NW Staff

Two of the new members that have been appointed to NMU’s board of trustees by Gov. Jennifer Granholm are L. Garnet Lewis and H. Sook Wilkinson. Both of these women will not only serve to help Northern along the tough road ahead, but will also give a stronger voice to diversity on this campus.

Lewis, an educator, is the first openly gay person ever appointed to a university governance board in the state of Michigan. There was a time when being openly gay would have made her ineligible to be named a trustee, regardless of her qualification. The fact that this is no longer the case is encouraging. Although being gay doesn’t define Lewis as a person, the appointment marks a clear step in the right direction, and the North Wind hopes to see more progressive thought like this nationwide.

Wilkinson, a psychologist, was born in Korea and should add an international voice to the board. While on the board, she could very well give NMU President Les Wong support for his efforts to internationalize the NMU community.

Both women, whose terms expire in 2016, bring impressive qualifications as well as diverse experience to the board.

Lewis is the associate director for professional education in the College of Education at Central Michigan University. Prior to that, she was an educational research consultant in the Michigan Department of Rehabilitation Services, associate vice president for Student Services at Tarleton State University in Texas and research associate at the University of Texas (Arlington).

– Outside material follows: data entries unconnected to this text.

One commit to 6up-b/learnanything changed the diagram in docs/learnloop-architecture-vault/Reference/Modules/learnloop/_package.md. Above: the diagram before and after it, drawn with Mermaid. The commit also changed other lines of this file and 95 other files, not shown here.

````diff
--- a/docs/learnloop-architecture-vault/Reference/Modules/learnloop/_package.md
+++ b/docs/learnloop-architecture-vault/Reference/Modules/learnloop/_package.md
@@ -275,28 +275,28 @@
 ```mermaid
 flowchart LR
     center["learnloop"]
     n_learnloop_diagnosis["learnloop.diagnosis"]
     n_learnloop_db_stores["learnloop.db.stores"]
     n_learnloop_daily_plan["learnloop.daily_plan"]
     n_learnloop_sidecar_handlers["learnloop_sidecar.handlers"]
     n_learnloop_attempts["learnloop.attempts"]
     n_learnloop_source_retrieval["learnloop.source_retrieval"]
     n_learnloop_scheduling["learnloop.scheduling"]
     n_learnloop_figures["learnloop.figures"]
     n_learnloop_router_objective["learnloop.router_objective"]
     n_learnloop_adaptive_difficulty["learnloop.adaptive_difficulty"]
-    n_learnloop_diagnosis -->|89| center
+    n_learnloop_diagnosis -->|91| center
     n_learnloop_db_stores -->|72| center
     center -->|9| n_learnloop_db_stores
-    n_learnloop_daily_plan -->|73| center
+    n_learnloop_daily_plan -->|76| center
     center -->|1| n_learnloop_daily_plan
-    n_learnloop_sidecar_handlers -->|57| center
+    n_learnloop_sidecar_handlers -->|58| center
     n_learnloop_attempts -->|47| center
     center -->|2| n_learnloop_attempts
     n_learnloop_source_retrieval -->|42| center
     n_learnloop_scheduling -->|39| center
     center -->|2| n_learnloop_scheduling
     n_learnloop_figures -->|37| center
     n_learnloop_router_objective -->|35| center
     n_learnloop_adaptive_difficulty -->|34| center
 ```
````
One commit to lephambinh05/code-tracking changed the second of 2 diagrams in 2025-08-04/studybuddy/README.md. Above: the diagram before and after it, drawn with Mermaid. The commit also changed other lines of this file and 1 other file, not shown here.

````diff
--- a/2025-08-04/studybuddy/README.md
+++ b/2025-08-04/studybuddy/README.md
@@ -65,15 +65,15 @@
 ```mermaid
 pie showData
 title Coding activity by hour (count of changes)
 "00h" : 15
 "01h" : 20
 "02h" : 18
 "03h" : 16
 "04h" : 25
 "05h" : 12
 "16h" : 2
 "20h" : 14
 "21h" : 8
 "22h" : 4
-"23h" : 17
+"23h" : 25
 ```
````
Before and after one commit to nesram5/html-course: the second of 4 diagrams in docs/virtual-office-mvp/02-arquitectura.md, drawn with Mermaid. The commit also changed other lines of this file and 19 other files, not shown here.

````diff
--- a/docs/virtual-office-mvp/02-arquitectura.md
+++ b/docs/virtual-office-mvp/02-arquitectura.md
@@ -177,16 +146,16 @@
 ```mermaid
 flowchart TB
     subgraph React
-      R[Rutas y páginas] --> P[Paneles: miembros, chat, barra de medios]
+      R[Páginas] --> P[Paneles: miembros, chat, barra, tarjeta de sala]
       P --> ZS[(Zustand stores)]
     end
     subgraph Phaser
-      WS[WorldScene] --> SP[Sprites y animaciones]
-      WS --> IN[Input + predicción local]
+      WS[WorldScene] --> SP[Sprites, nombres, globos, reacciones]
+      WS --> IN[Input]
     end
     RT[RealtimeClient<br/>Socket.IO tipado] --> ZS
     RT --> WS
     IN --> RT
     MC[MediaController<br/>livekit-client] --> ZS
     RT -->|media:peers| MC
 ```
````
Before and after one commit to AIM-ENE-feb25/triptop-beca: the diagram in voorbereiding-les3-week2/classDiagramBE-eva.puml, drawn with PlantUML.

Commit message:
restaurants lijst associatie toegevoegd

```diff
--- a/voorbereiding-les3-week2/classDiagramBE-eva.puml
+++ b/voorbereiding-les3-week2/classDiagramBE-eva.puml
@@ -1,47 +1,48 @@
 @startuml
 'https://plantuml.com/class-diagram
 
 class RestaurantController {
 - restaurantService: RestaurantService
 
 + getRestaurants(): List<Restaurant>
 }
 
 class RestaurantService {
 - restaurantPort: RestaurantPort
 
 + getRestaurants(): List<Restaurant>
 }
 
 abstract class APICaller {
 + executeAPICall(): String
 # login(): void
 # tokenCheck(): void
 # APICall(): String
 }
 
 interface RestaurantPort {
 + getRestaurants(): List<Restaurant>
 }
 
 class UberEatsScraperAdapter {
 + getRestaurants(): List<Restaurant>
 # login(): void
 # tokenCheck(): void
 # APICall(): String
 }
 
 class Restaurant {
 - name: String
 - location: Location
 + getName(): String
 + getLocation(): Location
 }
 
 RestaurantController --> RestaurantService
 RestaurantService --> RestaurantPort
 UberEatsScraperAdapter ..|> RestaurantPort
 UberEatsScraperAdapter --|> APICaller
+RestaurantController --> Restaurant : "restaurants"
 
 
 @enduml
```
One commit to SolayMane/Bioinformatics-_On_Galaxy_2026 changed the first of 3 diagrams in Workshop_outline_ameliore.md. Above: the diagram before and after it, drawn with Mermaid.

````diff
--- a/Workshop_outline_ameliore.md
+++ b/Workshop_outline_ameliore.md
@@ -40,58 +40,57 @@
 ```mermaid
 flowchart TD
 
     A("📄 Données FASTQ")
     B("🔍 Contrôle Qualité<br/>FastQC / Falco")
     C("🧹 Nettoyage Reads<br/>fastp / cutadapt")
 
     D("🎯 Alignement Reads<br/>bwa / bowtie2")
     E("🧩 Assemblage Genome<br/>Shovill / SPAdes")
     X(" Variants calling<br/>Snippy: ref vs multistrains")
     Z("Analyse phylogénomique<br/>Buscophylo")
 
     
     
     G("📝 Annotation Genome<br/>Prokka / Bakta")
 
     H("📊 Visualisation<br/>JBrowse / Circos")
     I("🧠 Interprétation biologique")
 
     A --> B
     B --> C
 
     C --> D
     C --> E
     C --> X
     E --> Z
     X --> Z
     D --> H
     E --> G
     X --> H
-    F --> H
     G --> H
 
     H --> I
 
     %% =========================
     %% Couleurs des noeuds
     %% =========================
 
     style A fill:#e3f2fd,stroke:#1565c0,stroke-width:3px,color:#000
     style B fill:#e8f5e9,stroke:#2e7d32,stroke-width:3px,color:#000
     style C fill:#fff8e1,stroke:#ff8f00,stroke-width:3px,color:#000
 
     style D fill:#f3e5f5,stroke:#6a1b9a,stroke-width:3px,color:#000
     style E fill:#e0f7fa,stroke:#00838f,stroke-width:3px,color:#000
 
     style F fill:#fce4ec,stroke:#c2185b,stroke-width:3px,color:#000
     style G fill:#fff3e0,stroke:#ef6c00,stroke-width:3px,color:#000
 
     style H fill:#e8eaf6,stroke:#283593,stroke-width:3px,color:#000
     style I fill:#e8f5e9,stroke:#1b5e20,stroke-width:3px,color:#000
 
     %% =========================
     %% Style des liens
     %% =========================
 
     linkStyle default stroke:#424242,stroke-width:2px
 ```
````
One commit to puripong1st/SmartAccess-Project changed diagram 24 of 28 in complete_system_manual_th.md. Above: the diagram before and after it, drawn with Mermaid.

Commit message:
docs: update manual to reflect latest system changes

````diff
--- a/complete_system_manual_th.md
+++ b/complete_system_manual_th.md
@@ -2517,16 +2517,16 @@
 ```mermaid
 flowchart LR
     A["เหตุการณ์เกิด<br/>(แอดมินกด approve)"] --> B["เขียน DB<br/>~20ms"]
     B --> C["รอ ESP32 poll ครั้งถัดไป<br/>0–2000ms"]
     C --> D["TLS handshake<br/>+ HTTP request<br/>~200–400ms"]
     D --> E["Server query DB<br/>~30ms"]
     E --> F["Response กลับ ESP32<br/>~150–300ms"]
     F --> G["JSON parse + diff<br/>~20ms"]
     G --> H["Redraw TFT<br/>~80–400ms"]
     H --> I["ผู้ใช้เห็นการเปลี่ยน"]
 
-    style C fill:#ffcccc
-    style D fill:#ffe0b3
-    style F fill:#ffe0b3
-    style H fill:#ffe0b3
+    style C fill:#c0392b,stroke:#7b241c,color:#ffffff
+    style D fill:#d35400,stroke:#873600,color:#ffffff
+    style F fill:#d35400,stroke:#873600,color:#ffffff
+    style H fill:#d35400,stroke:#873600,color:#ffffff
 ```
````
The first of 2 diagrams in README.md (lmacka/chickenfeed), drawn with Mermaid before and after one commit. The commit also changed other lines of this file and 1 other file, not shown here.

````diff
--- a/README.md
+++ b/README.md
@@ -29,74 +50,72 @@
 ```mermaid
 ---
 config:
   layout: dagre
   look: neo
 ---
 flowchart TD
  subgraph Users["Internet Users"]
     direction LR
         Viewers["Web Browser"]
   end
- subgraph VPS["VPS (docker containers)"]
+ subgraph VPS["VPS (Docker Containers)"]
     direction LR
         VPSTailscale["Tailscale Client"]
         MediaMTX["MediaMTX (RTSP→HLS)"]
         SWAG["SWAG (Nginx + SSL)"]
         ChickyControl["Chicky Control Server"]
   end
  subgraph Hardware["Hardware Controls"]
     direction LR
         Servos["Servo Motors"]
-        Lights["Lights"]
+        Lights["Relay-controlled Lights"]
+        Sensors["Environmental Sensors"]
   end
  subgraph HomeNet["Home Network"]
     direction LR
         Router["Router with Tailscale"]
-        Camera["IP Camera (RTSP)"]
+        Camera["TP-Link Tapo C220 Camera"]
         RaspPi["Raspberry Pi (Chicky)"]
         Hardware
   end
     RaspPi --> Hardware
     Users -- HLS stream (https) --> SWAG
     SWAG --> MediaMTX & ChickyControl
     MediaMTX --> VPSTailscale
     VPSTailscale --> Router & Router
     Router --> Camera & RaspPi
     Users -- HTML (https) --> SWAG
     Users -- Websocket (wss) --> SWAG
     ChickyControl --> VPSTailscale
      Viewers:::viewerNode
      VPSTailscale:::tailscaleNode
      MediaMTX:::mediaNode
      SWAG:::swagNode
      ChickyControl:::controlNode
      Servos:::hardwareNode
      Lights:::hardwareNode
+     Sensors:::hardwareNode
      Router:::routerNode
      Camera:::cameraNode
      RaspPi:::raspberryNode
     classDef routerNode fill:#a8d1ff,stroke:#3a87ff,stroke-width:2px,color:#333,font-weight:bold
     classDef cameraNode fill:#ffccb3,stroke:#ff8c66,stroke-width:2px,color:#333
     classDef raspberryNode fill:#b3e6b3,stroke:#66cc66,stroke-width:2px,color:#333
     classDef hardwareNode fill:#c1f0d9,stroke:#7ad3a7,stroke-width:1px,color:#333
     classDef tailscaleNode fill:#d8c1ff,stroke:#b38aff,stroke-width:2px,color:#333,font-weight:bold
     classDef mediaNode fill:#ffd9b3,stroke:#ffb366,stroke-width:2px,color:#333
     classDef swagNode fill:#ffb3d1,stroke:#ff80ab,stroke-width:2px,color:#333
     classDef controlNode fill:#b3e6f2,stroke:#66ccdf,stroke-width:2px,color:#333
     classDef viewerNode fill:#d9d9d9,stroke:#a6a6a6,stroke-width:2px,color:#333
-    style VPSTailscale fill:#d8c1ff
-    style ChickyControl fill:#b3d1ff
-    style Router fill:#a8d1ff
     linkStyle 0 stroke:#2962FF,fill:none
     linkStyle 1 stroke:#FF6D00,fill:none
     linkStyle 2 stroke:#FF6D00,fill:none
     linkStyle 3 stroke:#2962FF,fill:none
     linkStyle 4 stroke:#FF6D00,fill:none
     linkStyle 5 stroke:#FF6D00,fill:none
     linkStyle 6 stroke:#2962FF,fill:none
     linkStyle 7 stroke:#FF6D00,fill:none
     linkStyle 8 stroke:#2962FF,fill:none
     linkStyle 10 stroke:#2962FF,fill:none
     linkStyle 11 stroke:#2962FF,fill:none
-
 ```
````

However, Lewis is no stranger to Northern. She earned her Master of Arts in Education from NMU in 1986 and has previously served on NMU’s Foundation Board, as well as on the Alumni Association Board, of which she was president from 2001 to 2007.

Wilkinson, a licensed clinical psychologist with a private practice in Bloomfield Hills, Mich., has written one book and edited another about the adoption of Korean children. She is the chair of the governor’s Advisory Council on Asian Pacific American Affairs and was appointed by the president of the Republic of Korea as a member of the National Unification Advisory Council, a group formed in the early 1980s that works toward a peaceful unification between North and South Korea.

Although the NMU administration had no say in appointing these women to the board, the choices fit nicely with Wong’s hope for the future of the university. The president has always said he wishes to increase the diversity at Northern, and the appointments of Wilkinson and Lewis should do just that.